GAINESVILLE, FL. (EEF News) We are not surprised by the Supreme Court’s decision to block President Biden’s student loan forgiveness plan. However, it is unfortunate because not only would this relief have helped to reduce student loan balances, but it would also have improved our economy, resulting in increased consumer spending, and financial stability. Individuals who owe tend to prioritize paying their loans back instead of saving and investing, starting businesses, and buying homes; this terrible ripple effect hurts all of us, not just the borrowers. We have to reflect on the students who had to borrow money to attend college in the first place. They likely attended because they wanted the training to get a job to better themselves, their families and give back to their communities.
Forbes reports, “Borrowers collectively owe more than $1.75 trillion in total student loan debt, with the average borrower owing $28,950 individually. America’s racial wealth gap means that the student debt burden falls disproportionately on students of color and their families, with long-term implications.”
The AAUW states, “Women hold almost 2/3 of the country’s $1.54-trillion student debt: $929 billion. Women earning a bachelor’s degree graduate owing an average of $2,700 more than their male peers. Student debt is the second-highest source of household debt after housing. Women take about two years longer than men to repay student loans. When women graduate from college, most face a gender pay gap — which compounds as they age. This makes paying off their larger share of student debt even harder.”
We understand that student loan debt can be a significant financial burden for many students. According to recent statistics, four years after graduation, 48% of Black students owe an average of 6% more than they borrowed. “The typical Black borrower still owes 95% of the original cumulative balance after 20 years in repayment and four years after graduation, 48% of Black students owe an average of 12.5% more than they borrowed,” UNCF.
Although most college students take out student loans, women and people of color are more likely to have student loan debt—and higher balances—than their white male counterparts.
Average Student Loan Debt for Men and Women
- 47% of women hold student loan debt
- 40% of men hold student loan debt
Source: Federal Reserve of St. Louis
Average Student Loan Debt by Race
- 50% of Black adults have student loan debt, with an average balance of $9,800
- 44% of white adults have student loan debt, with an average balance of $8,700
- 37% of Hispanic/Latino adults have student loan debt, with an average balance of $7,000
This is why The Education Equalizer Foundation originated. Our method prepares students to get accepted to college and acquire scholarships to afford college.
However, we need your support. Consider volunteering, donating, or simply spreading the word to the middle through high school students in your area so that every child who wants to attend college can attend college. And every child needing financial assistance is educated about scholarship, work-study, and internship/externship opportunities. Now is the time to support The Education Equalizer Foundation!

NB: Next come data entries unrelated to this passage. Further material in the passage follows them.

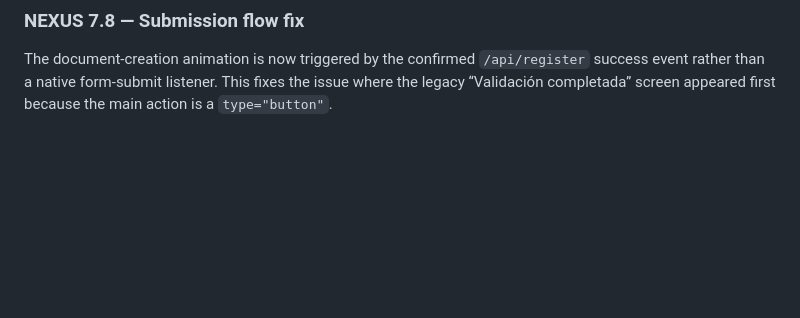
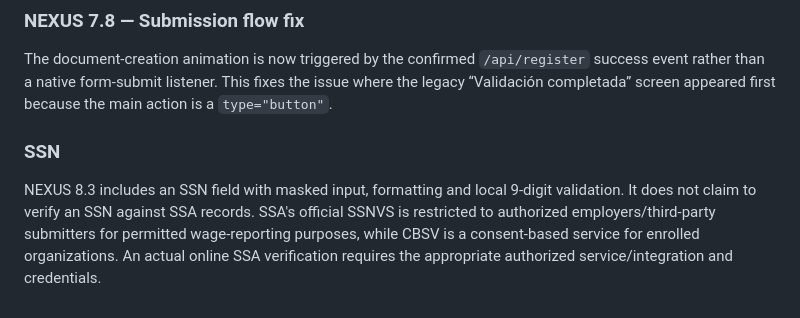
Before and after one commit to developercyan-cloud/BotProEtech, a Markdown page: README.md, the part around the change. Rendered like a GitHub page; blank space fills up the shorter version.

```diff
--- a/README.md
+++ b/README.md
@@ -59,3 +59,7 @@ After the registration information passes the existing form validation and is su
 
 ### NEXUS 7.8 — Submission flow fix
 The document-creation animation is now triggered by the confirmed `/api/register` success event rather than a native form-submit listener. This fixes the issue where the legacy “Validación completada” screen appeared first because the main action is a `type="button"`.
+
+
+### SSN
+NEXUS 8.3 includes an SSN field with masked input, formatting and local 9-digit validation. It does not claim to verify an SSN against SSA records. SSA's official SSNVS is restricted to authorized employers/third-party submitters for permitted wage-reporting purposes, while CBSV is a consent-based service for enrolled organizations. An actual online SSA verification requires the appropriate authorized service/integration and credentials.
```
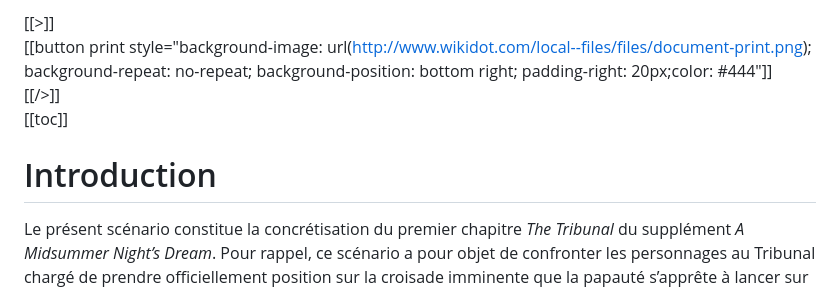
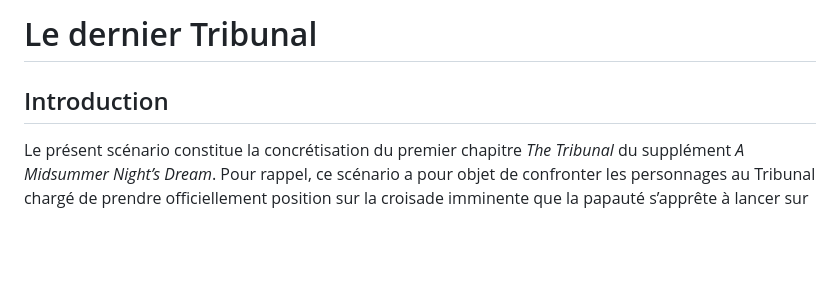
Before and after one commit to rafjaf/villamanlia, a Markdown page: scenar/derniertrib.md, the part around one of its changes. Drawn GitHub-style; blank space fills up the shorter version.

```diff
--- a/scenar/derniertrib.md
+++ b/scenar/derniertrib.md
@@ -1,8 +1,5 @@
-[[>]]
-[[button print style="background-image: url(http://www.wikidot.com/local--files/files/document-print.png); background-repeat: no-repeat; background-position: bottom right; padding-right: 20px;color: #444"]]
-[[/>]]
-[[toc]]
-# Introduction
+# Le dernier Tribunal
+## Introduction
 Le présent scénario constitue la concrétisation du premier chapitre *The Tribunal* du supplément *A Midsummer Night’s Dream*. Pour rappel, ce scénario a pour objet de confronter les personnages au Tribunal chargé de prendre officiellement position sur la croisade imminente que la papauté s’apprête à lancer sur le Midi en réaction à l’hérésie cathare.
 
 Le supplément de White Wolf comporte une description intéressante de l’Alliance de Doïsseteppe et du déroulement du Tribunal, mais il faut bien se rendre à l’évidence : si l’ambiance est bien rendue, l’essentiel fait défaut. En effet, il restait au Conteur à développer le contenu proprement dit du scénario, en faisant en sorte que les personnages soient concrètement impliqués dans les intrigues du Tribunal. C’est ce que je me suis efforcé de faire avec le présent scénario.
```
Also changed, not shown: other parts of scenar/derniertrib.md (+2 -4 lines), alliance/ressource.md (+1 -3 lines), saga/pnj.md (+13 -18 lines).
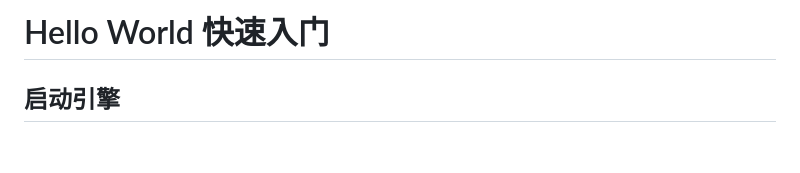
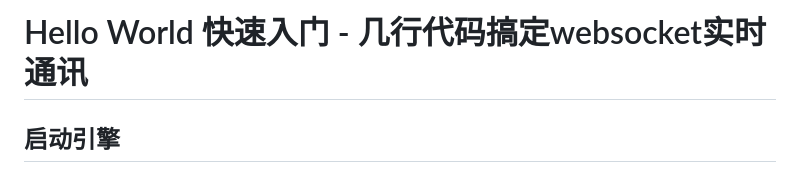
Before and after one commit to connmix/connmix-docs, a Markdown page: zh-cn/start-debug.md, the part around the change. GitHub-like rendering; blank space fills up the shorter version.

Commit message:
feat: update

```diff
--- a/zh-cn/start-debug.md
+++ b/zh-cn/start-debug.md
@@ -1,4 +1,4 @@
-# Hello World 快速入门
+# Hello World 快速入门 - 几行代码搞定websocket实时通讯
 
 ## 启动引擎
 
```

EEF About Us
The Education Equalizer Foundation works with middle through high school students and their families to demystify the college admittance process and provide scholars with the necessary tools to graduate.
EEF Giving Statement
We are a 100% volunteer organization with no full-time staff. Last year, we helped over 100 students get assistance with college preparedness. This year, we will help 150 students. It costs $6.00 a day to provide services to one student. Give today.
Thank you to the following organizations for sponsoring The Education Equalizer Foundation.
The Wagmore Foundation